Currently, the Apturi Covid app has been downloaded nearly 250,000 times. One of the users is LTV journalist Aleksejs Dunda. On October 24, he found out he had been in contact with a COVID-19 positive person and immediately went into self-isolation.
Two days later, October 26, Dunda was officially notified of the status of a contact person by his general practitioner. A day later, October 27 - by the Disease Prevention and Control Center (SPKC).
“It's like on Saturday and Sunday I could go to the SPA, the sauna, to the supermarket, to my relatives. Two days without knowing [officially] I'm a contact,” Dunda said.
The app contact notice came on October 27 – three days after the infected person's positive test and a day after the sick person entered the code received from the SPKC. People on social networks have also shared similar experiences. For example, when one enters the code, some contacts received a notification after six hours, others only the next day.
App developers explain that contact checks are not carried out, for example, every minute or hour, because then there would be a disproportionate consumption of resources, including energy.
“There was a need to look for that balance (..) because people would say that this app overloads the phone so that it dies after three hours and we get the opposite effect that people don't install it,” said one of the developers of the app, Arvis Zeile.
A compromise has been found with the SPKC: contact checks are carried out a few times a day and are completely sufficient. It also explains the delays. The application shows when there has been a verification of potential contact, how many codes have been checked and how many matches have been. Only if the contact was longer than 15 minutes and closer than two meters will there be a notification of contact with COVID-19.
There have been situations where the statement is received by people who seemed to have been close, but were separated by a thick wall. But, for example, people hadn't received a notification within one household because the phones had been left too far apart.
“We have to remember that this app is another additional tool to help and to look for [infection sources]. Of course, there are errors, but these errors, in our view, are worth it.
Because the big problem that the SPKC also now reports is that half of the situations are untraceable – this problem is real and great,” said LMT vice president Ingmārs Pūķis.
Since the application was launched, more than 720 codes have been generated by the SPKC, with at least 1300 contacts who entered their phone number in the application.

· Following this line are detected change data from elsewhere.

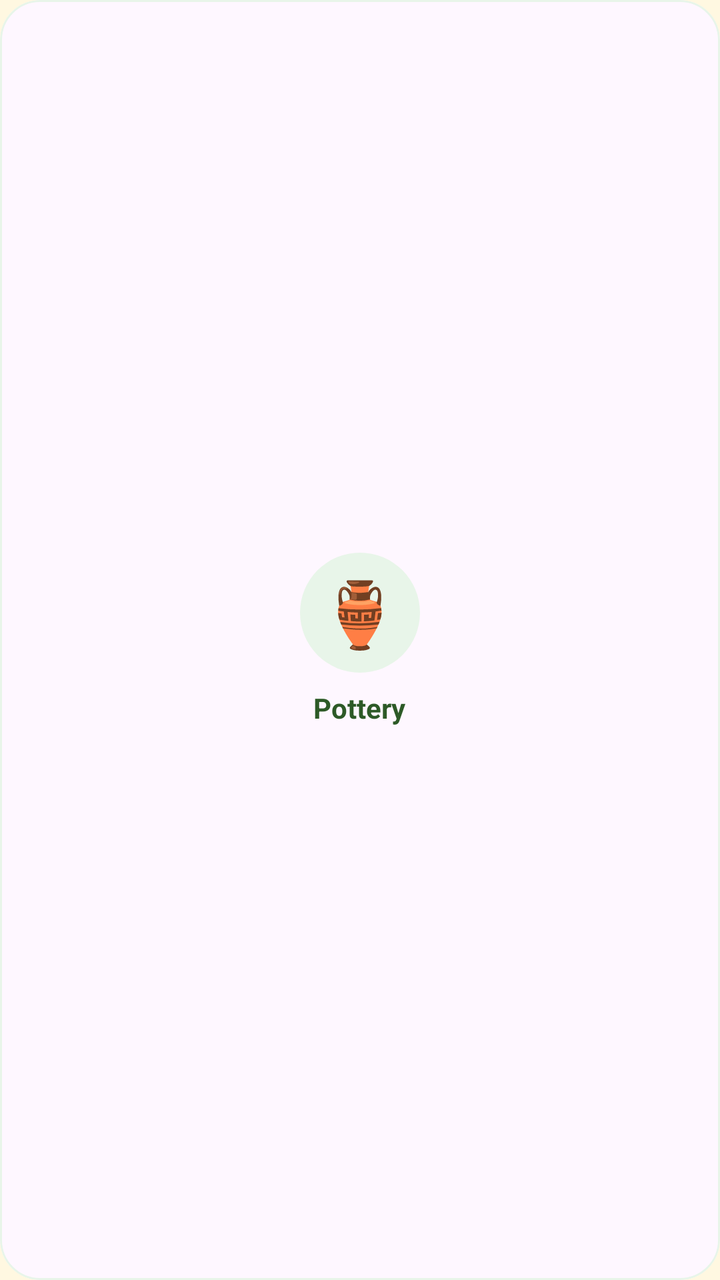
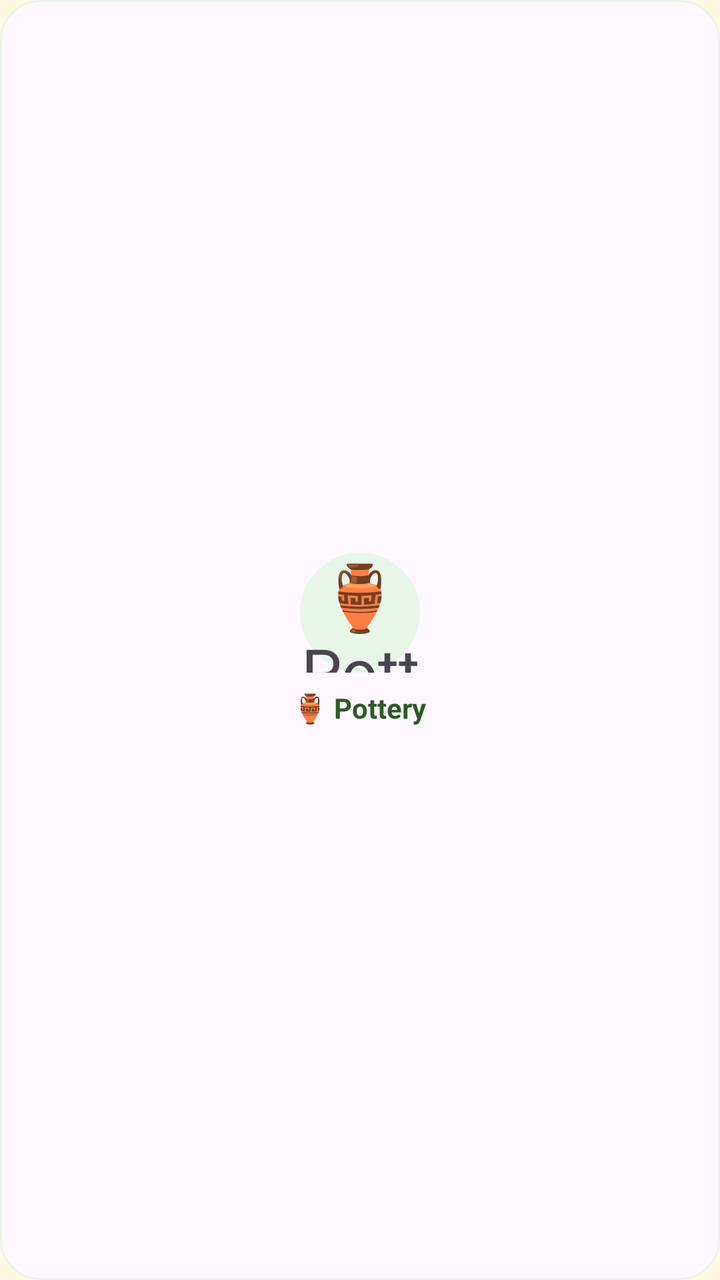

The first picture is an Android layout as it rendered before a commit; the second is the same layout after the commit. The layout source and the unified diff follow.
<!-- AndroidManifest.xml: application theme Theme.HalliSanthe -->
<!-- res/layout/item_category_grid.xml -->
<?xml version="1.0" encoding="utf-8"?>

<com.google.android.material.card.MaterialCardView xmlns:android="http://schemas.android.com/apk/res/android"
    xmlns:app="http://schemas.android.com/apk/res-auto"
    android:layout_width="match_parent"
    android:layout_height="120dp"
    android:layout_margin="8dp"
    app:cardCornerRadius="20dp"
    app:cardElevation="0dp"
    app:strokeWidth="1dp"
    app:strokeColor="@color/primary_light_green">

    <LinearLayout
        android:layout_width="match_parent"
        android:layout_height="match_parent"
        android:gravity="center"
        android:orientation="vertical"
        android:background="?attr/selectableItemBackground"
        android:padding="12dp">

        <TextView
            android:id="@+id/tvCategoryEmoji"
            android:layout_width="60dp"
            android:layout_height="60dp"
            android:background="@drawable/bg_circle_light"
            android:gravity="center"
            android:text="🏺"
            android:textSize="32sp" />

        <TextView
            android:id="@+id/tvCategoryName"
            android:layout_width="wrap_content"
            android:layout_height="wrap_content"
            android:layout_marginTop="8dp"
            android:text="Pottery"
            android:textColor="@color/primary_green"
            android:textSize="14sp"
            android:textStyle="bold" />
    </LinearLayout>
</com.google.android.material.card.MaterialCardView>
<!-- resources referenced by this layout -->
<resources>
  <color name="primary_green">#2D5A27</color>
  <color name="primary_light_green">#E8F5E9</color>
  <!-- drawable bg_circle_light (drawable) -->
  <?xml version="1.0" encoding="utf-8"?>
  
  <shape xmlns:android="http://schemas.android.com/apk/res/android"
      android:shape="oval">
      <solid android:color="@color/primary_light_green" />
  </shape>
  <style name="Theme.HalliSanthe" parent="Theme.Material3.Light.NoActionBar">
          <item name="colorPrimary">@color/primary_green</item>
          <item name="colorOnPrimary">@color/white</item>
          <item name="android:navigationBarColor">@color/white</item>
          <item name="android:statusBarColor">@color/primary_green</item>
          <item name="android:windowBackground">@color/earthy_beige</item>
      </style>
  <color name="white">#FFFFFF</color>
  <color name="earthy_beige">#FFF8E1</color>
</resources>

<!-- the commit's change to res/layout/item_category_grid.xml (unified diff, before → after) -->
@@ -24,7 +24,7 @@
             android:layout_height="60dp"
             android:background="@drawable/bg_circle_light"
             android:gravity="center"
-            android:text="🏺"
+            android:text="@string/pottery"
             android:textSize="32sp" />
 
         <TextView
@@ -32,7 +32,7 @@
             android:layout_width="wrap_content"
             android:layout_height="wrap_content"
             android:layout_marginTop="8dp"
-            android:text="Pottery"
+            android:text="@string/pottery"
             android:textColor="@color/primary_green"
             android:textSize="14sp"
             android:textStyle="bold" />
<!-- resource entries referenced after the edit -->
@@ -9,6 +9,7 @@
       android:shape="oval">
       <solid android:color="@color/primary_light_green" />
   </shape>
+  <string name="pottery">🏺 Pottery</string>
   <style name="Theme.HalliSanthe" parent="Theme.Material3.Light.NoActionBar">
           <item name="colorPrimary">@color/primary_green</item>
           <item name="colorOnPrimary">@color/white</item>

The National Health Service, which also maintains e-health, has recently carried out procurement to speed up epidemiological surveillance processes. It should explore both the narrower areas of the SPKC processes and make recommendations on what and how to improve, including information technology solutions.